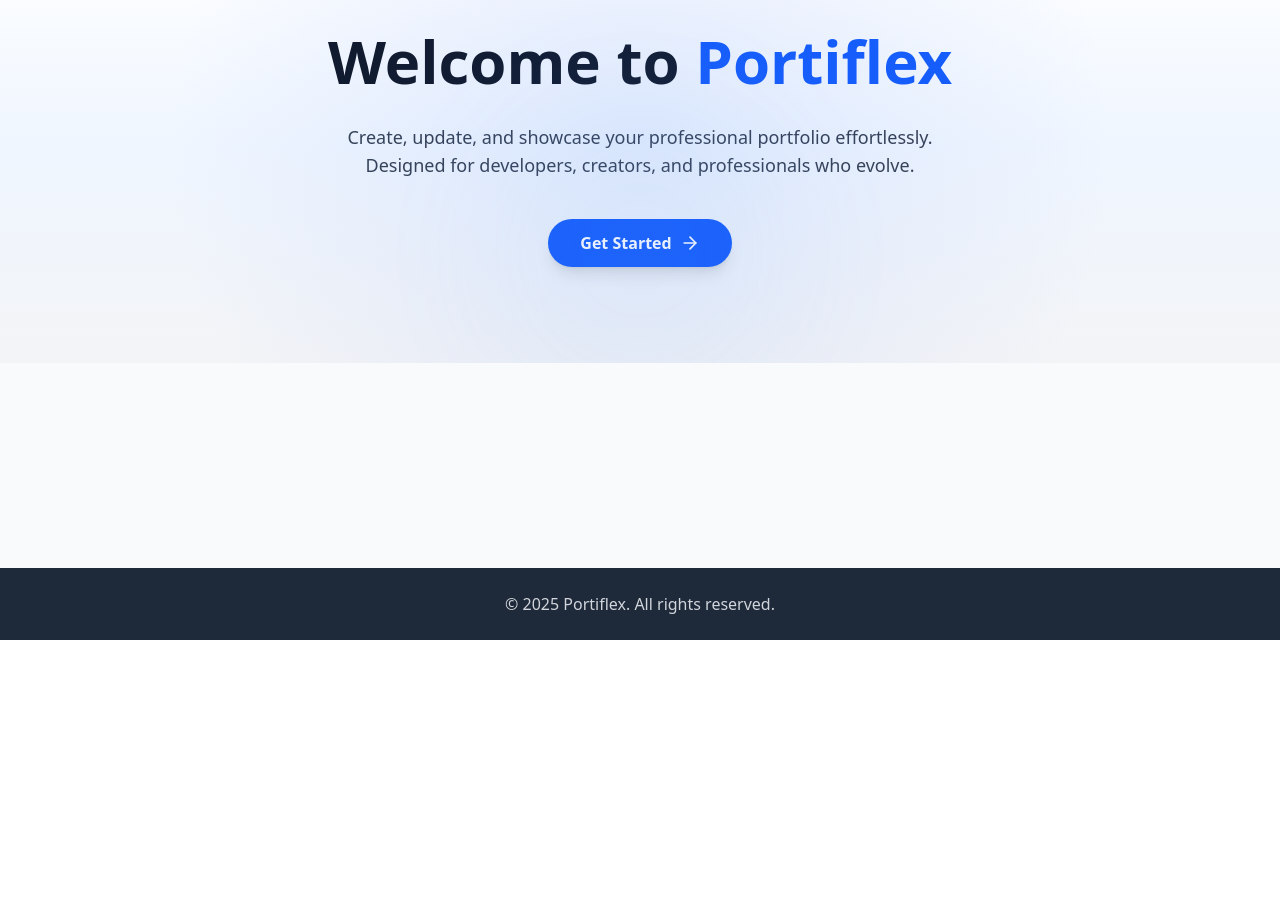
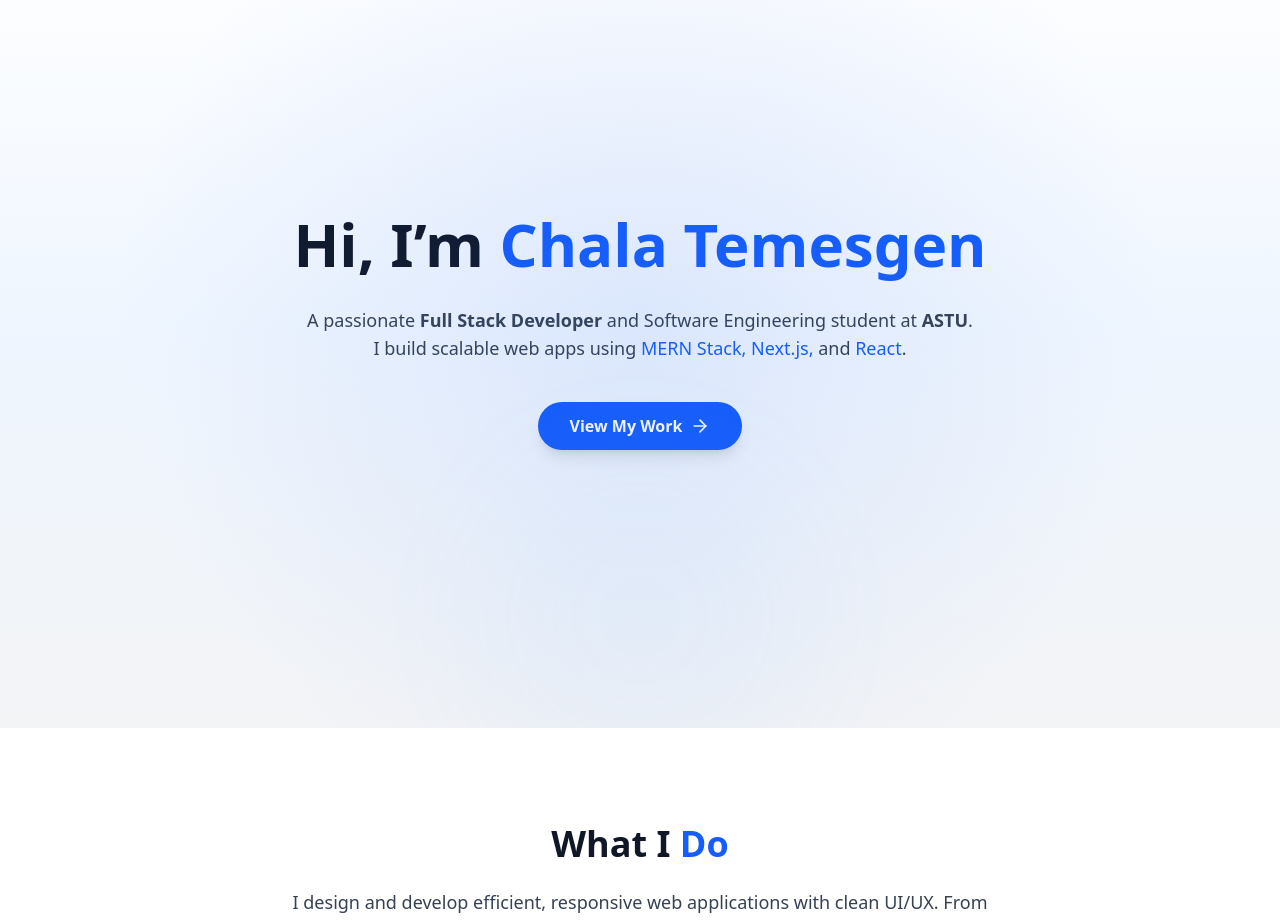
Before and after one commit to Chala751/Portiflex, a React (Vite) app in the folder client/: page / in a window 1280 px wide. Shown: the part 160-1081 px from the top of the page. Before the commit the page ends 800 px from the top, so only its background shows below. Built offline with nearby package versions, Linux system fonts and the light colour scheme.

Commit message:
update in the home page

```diff
--- a/client/src/pages/Home.jsx
+++ b/client/src/pages/Home.jsx
@@ -1,10 +1,13 @@
-import {motion} from "framer-motion"
-import { ArrowRight } from "lucide-react";
+import { motion } from "framer-motion";
+import { ArrowRight, Laptop, Code, Globe } from "lucide-react";
+import { Link } from "react-router-dom";
 
 const Home = () => {
   return (
-    <section className="relative flex flex-col items-center justify-center text-center py-24 px-6 overflow-hidden bg-gradient-to-b from-white via-blue-50 to-gray-100 dark:from-gray-900 dark:via-gray-800 dark:to-gray-900">
-      {/* Subtle Background Glow */}
+    <main className="overflow-x-hidden">
+      {/* ===== Hero Section ===== */}
+      <section className="relative flex flex-col items-center justify-center text-center min-h-screen px-6 overflow-hidden bg-gradient-to-b from-white via-blue-50 to-gray-100 dark:from-gray-900 dark:via-gray-800 dark:to-gray-900">
+        {/* Background Glow */}
         <div className="absolute inset-0 bg-[radial-gradient(circle_at_center,rgba(37,99,235,0.1)_0%,transparent_70%)] pointer-events-none" />
 
         {/* Animated Heading */}
@@ -14,7 +17,8 @@ const Home = () => {
           transition={{ duration: 0.8 }}
           className="text-4xl md:text-6xl font-extrabold text-gray-900 dark:text-white mb-6 leading-tight"
         >
-        Welcome to <span className="text-blue-600 dark:text-blue-400">Portiflex</span>
+          Hi, I’m{" "}
+          <span className="text-blue-600 dark:text-blue-400">Chala Temesgen</span>
         </motion.h1>
 
         {/* Subtext */}
@@ -24,21 +28,27 @@ const Home = () => {
           transition={{ delay: 0.2, duration: 0.8 }}
           className="text-gray-700 dark:text-gray-300 max-w-2xl mb-10 text-lg"
         >
-        Create, update, and showcase your professional portfolio effortlessly.
-        <br /> Designed for developers, creators, and professionals who evolve.
+          A passionate <strong>Full Stack Developer</strong> and Software Engineering student at{" "}
+          <strong>ASTU</strong>. I build scalable web apps using{" "}
+          <span className="text-blue-600 dark:text-blue-400">MERN Stack, Next.js,</span> and{" "}
+          <span className="text-blue-600 dark:text-blue-400">React</span>.
         </motion.p>
 
         {/* Call to Action Button */}
-      <motion.button
+        <motion.div
           whileHover={{ scale: 1.05 }}
           whileTap={{ scale: 0.97 }}
           transition={{ type: "spring", stiffness: 300 }}
+        >
+          <Link
+            to="/projects"
             className="flex items-center gap-2 bg-blue-600 hover:bg-blue-700 text-white px-8 py-3 rounded-full font-semibold shadow-lg hover:shadow-xl transition duration-300"
           >
-        Get Started <ArrowRight size={20} />
-      </motion.button>
+            View My Work <ArrowRight size={20} />
+          </Link>
+        </motion.div>
 
-      {/* Floating Shapes / Decoration */}
+        {/* Floating Decoration */}
         <motion.div
           initial={{ opacity: 0, y: 50 }}
           animate={{ opacity: 0.2, y: 0 }}
@@ -48,6 +58,90 @@ const Home = () => {
           <div className="w-80 h-80 bg-blue-300 rounded-full blur-3xl opacity-30 dark:opacity-20" />
         </motion.div>
       </section>
+
+      {/* ===== About Summary Section ===== */}
+      <section className="py-24 px-6 text-center bg-white dark:bg-gray-900">
+        <motion.h2
+          initial={{ opacity: 0, y: -20 }}
+          whileInView={{ opacity: 1, y: 0 }}
+          transition={{ duration: 0.6 }}
+          className="text-3xl md:text-4xl font-bold text-gray-900 dark:text-white mb-6"
+        >
+          What I <span className="text-blue-600 dark:text-blue-400">Do</span>
+        </motion.h2>
+
+        <motion.p
+          initial={{ opacity: 0 }}
+          whileInView={{ opacity: 1 }}
+          transition={{ delay: 0.2, duration: 0.8 }}
+          className="text-gray-700 dark:text-gray-300 max-w-3xl mx-auto text-lg mb-12"
+        >
+          I design and develop efficient, responsive web applications with clean UI/UX.
+          From backend APIs to frontend animations — I love bringing ideas to life.
+        </motion.p>
+
+        <div className="grid md:grid-cols-3 gap-10 max-w-6xl mx-auto">
+          {[
+            {
+              icon: <Code className="w-10 h-10 text-blue-600" />,
+              title: "Full Stack Development",
+              desc: "Building complete web apps using MongoDB, Express, React, and Node.js.",
+            },
+            {
+              icon: <Laptop className="w-10 h-10 text-blue-600" />,
+              title: "Next.js & React",
+              desc: "Modern frontends with reusable components, animations, and dark mode.",
+            },
+            {
+              icon: <Globe className="w-10 h-10 text-blue-600" />,
+              title: "Responsive UI/UX",
+              desc: "Creating user-centered designs that work seamlessly across all devices.",
+            },
+          ].map((item, i) => (
+            <motion.div
+              key={i}
+              initial={{ opacity: 0, y: 20 }}
+              whileInView={{ opacity: 1, y: 0 }}
+              transition={{ delay: i * 0.2 }}
+              className="bg-gray-50 dark:bg-gray-800 rounded-2xl p-8 shadow-md hover:shadow-xl transition"
+            >
+              <div className="flex justify-center mb-4">{item.icon}</div>
+              <h3 className="text-xl font-semibold text-gray-900 dark:text-white mb-2">
+                {item.title}
+              </h3>
+              <p className="text-gray-700 dark:text-gray-300">{item.desc}</p>
+            </motion.div>
+          ))}
+        </div>
+      </section>
+
+      {/* ===== Call to Action / Footer Section ===== */}
+      <section className="py-20 px-6 text-center bg-gradient-to-r from-blue-600 to-blue-700 text-white">
+        <motion.h2
+          initial={{ opacity: 0, y: -10 }}
+          whileInView={{ opacity: 1, y: 0 }}
+          transition={{ duration: 0.6 }}
+          className="text-3xl md:text-4xl font-bold mb-6"
+        >
+          Ready to Collaborate or Hire Me?
+        </motion.h2>
+        <motion.p
+          initial={{ opacity: 0 }}
+          whileInView={{ opacity: 1 }}
+          transition={{ delay: 0.2 }}
+          className="mb-8 max-w-2xl mx-auto text-lg"
+        >
+          Let’s connect and build something impactful together. I’m always open to freelance,
+          internships, and exciting project opportunities.
+        </motion.p>
+        <Link
+          to="/contact"
+          className="inline-block bg-white text-blue-700 font-semibold px-8 py-3 rounded-full shadow hover:bg-blue-50 transition"
+        >
+          Contact Me
+        </Link>
+      </section>
+    </main>
   );
 };
 
```
Lines whose indentation alone changed are shown as unchanged.
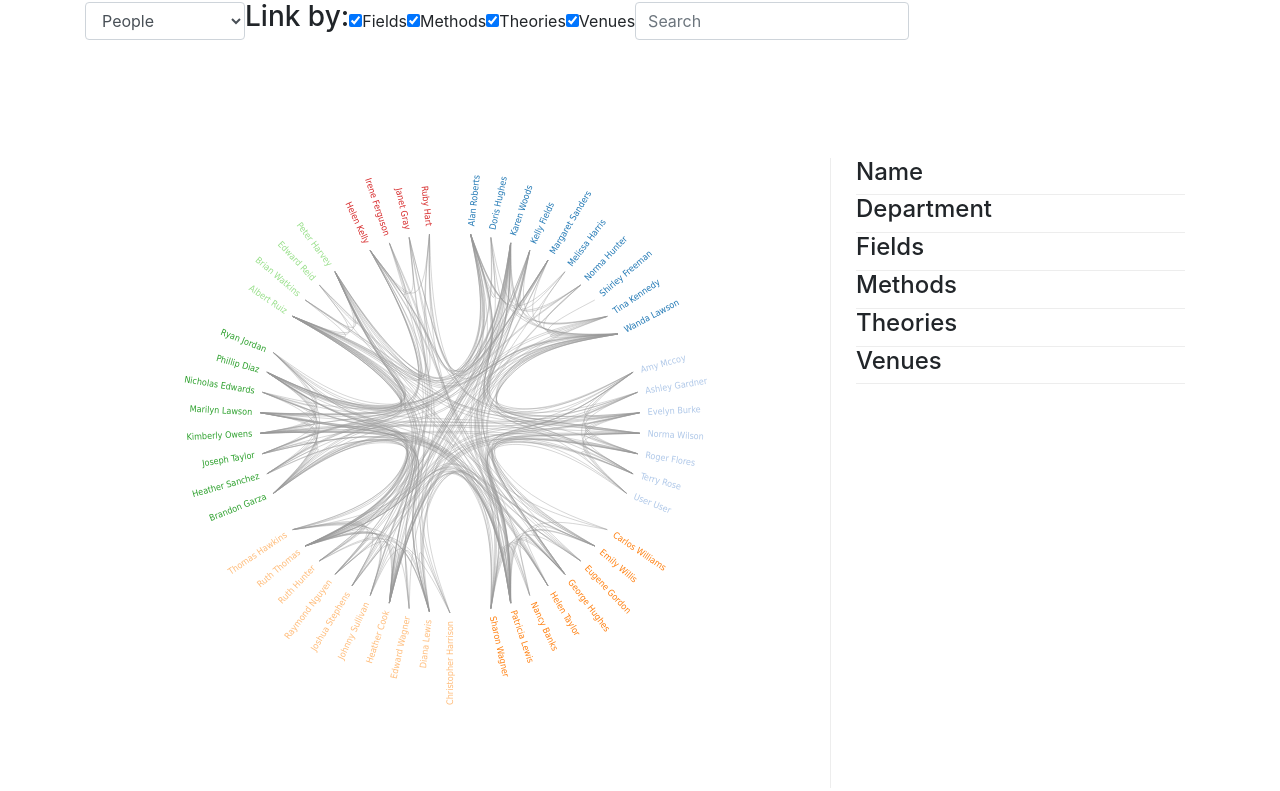
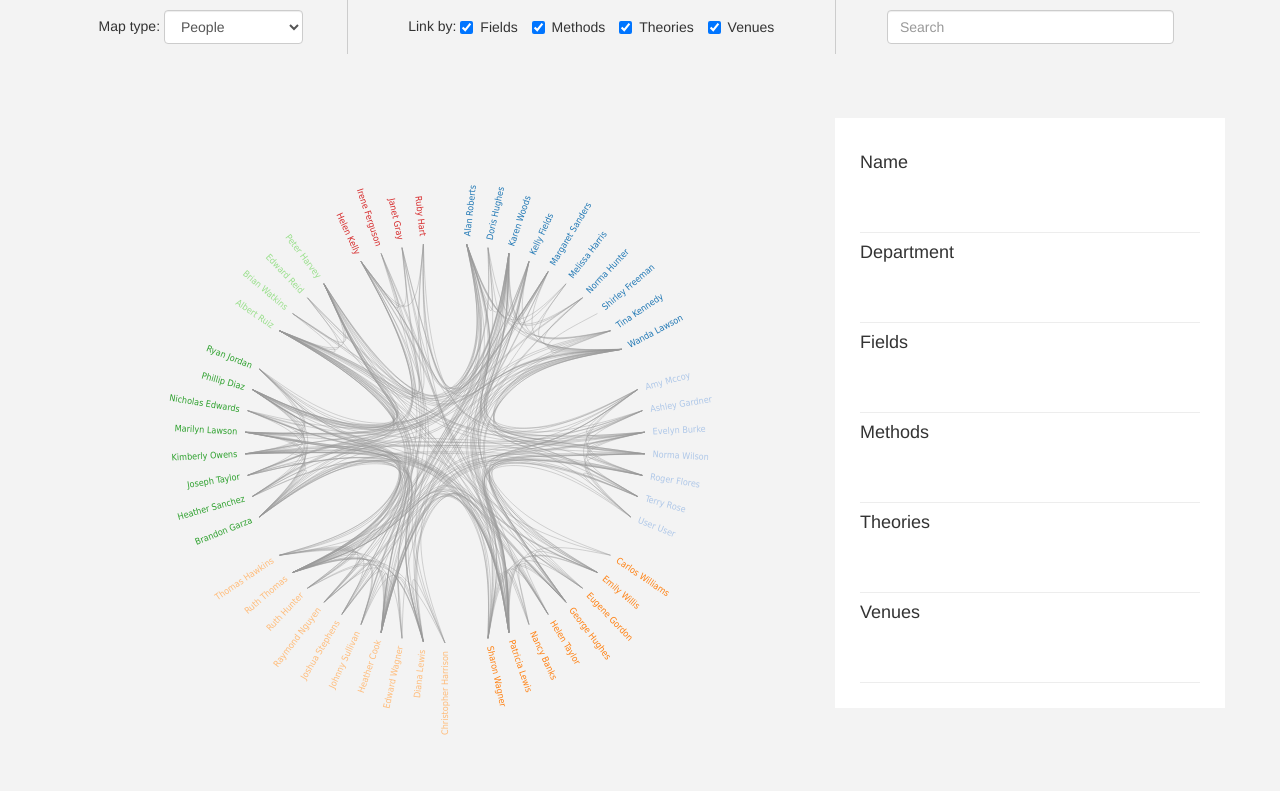
Before and after one commit to danielcarter/scholarmap_csst_js, a plain HTML site: page scholarMapIndex.html in a window 1280 px wide. Drawn offline with nearby package versions, Linux system fonts and the light colour scheme.

Commit message:
updated styles, added loading img

```diff
--- a/css/main.css
+++ b/css/main.css
@@ -1,10 +1,42 @@
+
+
+/***TOP CONTROLS***/
+#similarity-types {
+  padding-top: 16px;
+  padding-bottom: 16px;
+}
+
+#node-search {
+  width: 80%;
+  margin: 0px auto;
+  display: block;
+}
+
+.top-controls .form-group {
+  padding-top: 10px;
+  padding-bottom: 10px;
+}
+
+.top-controls .center {
+  text-align: center;
+}
+
+.form-group.search {
+  border-left: 1px solid #ccc;
+}
+
+.form-group.map-type {
+  border-right: 1px solid #ccc;
+}
 
 
 /***SIDEBAR***/
 #right-sidebar {
-  border-left: 1px solid #ededed;
-  margin-top: 100px;
+  background-color: #fff;
+  margin-top: 50px;
   font-size: .9em;
+  padding-top: 2em;
+  padding-bottom: 2em;
 }
 
 .referencesMap, .characteristicsMap {
@@ -39,6 +71,10 @@
 
 .node-attribute.collapsed.not-hidden {
   display: inline-block;
+}
+
+.attribute_holder div {
+  min-height: 80px;
 }
 
 .attribute_holder .name .node-attribute, .attribute_holder .authors .node-attribute {
@@ -82,13 +118,20 @@
 }
 
 
+/***VIZ***/
 
-
-
-.node-attribute.expand {
+#viz-loading {
+  display: block;
+  height: 100%;
+  width: 100%;
+  background-image: url(../img/loading.gif);
+  background-repeat:no-repeat;
+  background-position: center center;
+  background-color: #f3f3f3;
+  position: absolute;
+  top: 0;
+  left: 0;
 }
-
-/***VIZ***/
 
 .node {
   font: 300 9px Tahoma;
--- a/js/scholarmap.js
+++ b/js/scholarmap.js
@@ -32,6 +32,8 @@ Viz.setup = function(container, data_people, data_references, characteristics_re
       .tension(.85)
       .radius(function(d) { return d.y; })
       .angle(function(d) { return d.x / 180 * Math.PI; });
+
+  $(container).append('<div id="viz-loading"></div>');
 
   Viz.svg = d3.select(container).append("svg")
       .attr("class","viz")
@@ -73,9 +75,11 @@ Viz.setup_interactions = function() {
 
   $('#similarity-types input').change(function() {
 
+    $('#viz-loading').show();
+
     //If they uncheck all the boxes, check the first one...
     if ($('#similarity-types input[type="checkbox"]:not(:checked)').length >= $('#similarity-types input[type="checkbox"]:visible').length) {
-      $('#similarity-types input[type="checkbox"]:first').prop('checked',true);
+      $('#similarity-types input[type="checkbox"]:visible:first').prop('checked',true);
     }
 
     Viz.load_data();
@@ -83,6 +87,8 @@ Viz.setup_interactions = function() {
   })
 
   $('#map-types').change(function() {
+
+    $('#viz-loading').show();
 
     Viz.clear_sidebar();
     Viz.data_type = $('#map-types option:selected').attr('data-map-type');
@@ -290,6 +296,8 @@ Viz.clear_sidebar = function() {
 }
 
 Viz.update = function() {
+
+  $('#viz-loading').fadeOut('slow');
 
   //kill everything? ... yes, kill everything
   Viz.link = Viz.svg.selectAll(".link").remove();
--- a/scholarMapIndex.html
+++ b/scholarMapIndex.html
@@ -16,25 +16,36 @@
         });
     </script>
 
+    <style type="text/css">
+        body {
+            background-color: #f3f3f3;
+        }
+    </style>
+
 
 
 <div class="container">
-    <div class="row">
+    <div class="row top-controls">
         <div class="col-lg-12">
+
             <form class="form-inline">
 
-                <div class="form-group">
+            <div class="row">
 
+                <div class="form-group col-xs-3 map-type">
+                    <div class="center">
+                        <span class="h5">Map type:</span>
                         <select id="map-types" class="form-control">
                             <option data-map-type="PeopleMap">People</option>
                             <option data-map-type="ReferencesMap">References</option>
                             <option data-map-type="CharacteristicsMap">Characteristics</option>
                         </select>
-
+                    </div>
                 </div>
 
-                <div class="form-group" id="similarity-types">
-                    <span class="h3">Link by:</span>
+                <div class="form-group col-xs-5" id="similarity-types">
+                    <div class="center">
+                        <span class="h5">Link by:</span>
                         <label class="checkbox-inline fields">
                             <input type="checkbox" id="fieldsCb" value="fields"> Fields
                         </label>
@@ -54,12 +65,16 @@
                             <input type="checkbox" id="referencesCb" value="references"> References
                         </label>
                     </div>
+                </div>
 
-                <div class="form-group">
+                <div class="form-group col-xs-4 search">
                     <input id="node-search" type="text" class="form-control" placeholder="Search">
                 </div>
 
+            </div>
+
             </form>
+
         </div>
     </div>
 
```
Lines whose indentation alone changed are shown as unchanged.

**********

* [TO DO]
If a line in the material holds "import", copy it.

* [WRITTEN REPLY]
-import {motion} from "framer-motion"
-import { ArrowRight } from "lucide-react";
+import { motion } from "framer-motion";
+import { ArrowRight, Laptop, Code, Globe } from "lucide-react";
+import { Link } from "react-router-dom";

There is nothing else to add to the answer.